§ **Task to complete**
Copy out the listing below exactly, please, and skip any pictures.

*-*-*

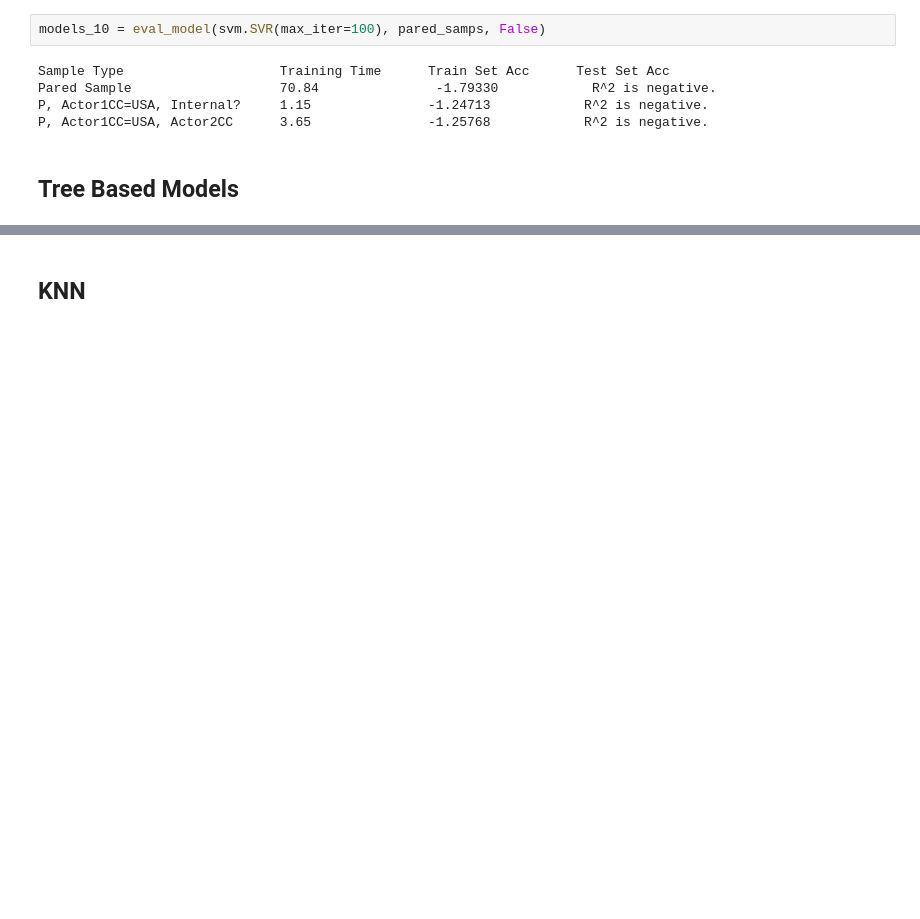
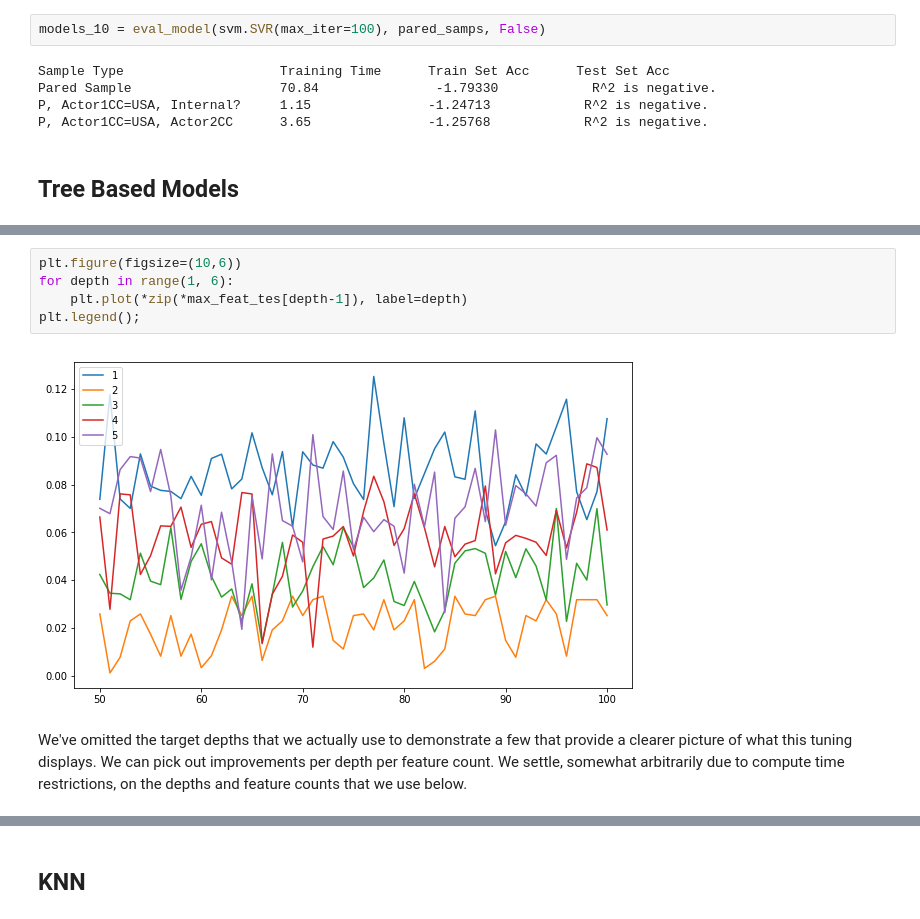
Before and after one commit to eistre91/thinkful-projects, a Jupyter notebook: GDELT Supervised Learning Capstone.ipynb, the cells around one changed output, grey strips where cells are left out. Cells and saved outputs as stored; diff of their text form; blank space fills up the shorter version.

```diff
--- a/GDELT Supervised Learning Capstone.ipynb
+++ b/GDELT Supervised Learning Capstone.ipynb
@@ -313,3 +346,12 @@ for i in range(80, 100):
+# %%
+plt.figure(figsize=(10,6))
+for depth in range(1, 6):
+    plt.plot(*zip(*max_feat_tes[depth-1]), label=depth)
+plt.legend();
+# %% [output]
+[figure, added]
+# %% [markdown]
+We've omitted the target depths that we actually use to demonstrate a few that provide a clearer picture of what this tuning displays. We can pick out improvements per depth per feature count. We settle, somewhat arbitrarily due to compute time restrictions, on the depths and feature counts that we use below.
 # %%
 models_7, _, _, _ = eval_model(tree.DecisionTreeRegressor(max_depth=12, max_features=100),
                          naive_samps, True)
```
Also changed, not shown: parts of 47 cells of this notebook, 1 other file.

*-*-*

§ **Expected answer**
Before and after one commit to eistre91/thinkful-projects, a Jupyter notebook: GDELT Supervised Learning Capstone.ipynb, the cells around one changed output, grey strips where cells are left out. Cells and saved outputs as stored; diff of their text form; blank space fills up the shorter version.

```diff
--- a/GDELT Supervised Learning Capstone.ipynb
+++ b/GDELT Supervised Learning Capstone.ipynb
@@ -313,3 +346,12 @@ for i in range(80, 100):
+# %%
+plt.figure(figsize=(10,6))
+for depth in range(1, 6):
+    plt.plot(*zip(*max_feat_tes[depth-1]), label=depth)
+plt.legend();
+# %% [output]
+[figure, added]
+# %% [markdown]
+We've omitted the target depths that we actually use to demonstrate a few that provide a clearer picture of what this tuning displays. We can pick out improvements per depth per feature count. We settle, somewhat arbitrarily due to compute time restrictions, on the depths and feature counts that we use below.
 # %%
 models_7, _, _, _ = eval_model(tree.DecisionTreeRegressor(max_depth=12, max_features=100),
                          naive_samps, True)
```
Also changed, not shown: parts of 47 cells of this notebook, 1 other file.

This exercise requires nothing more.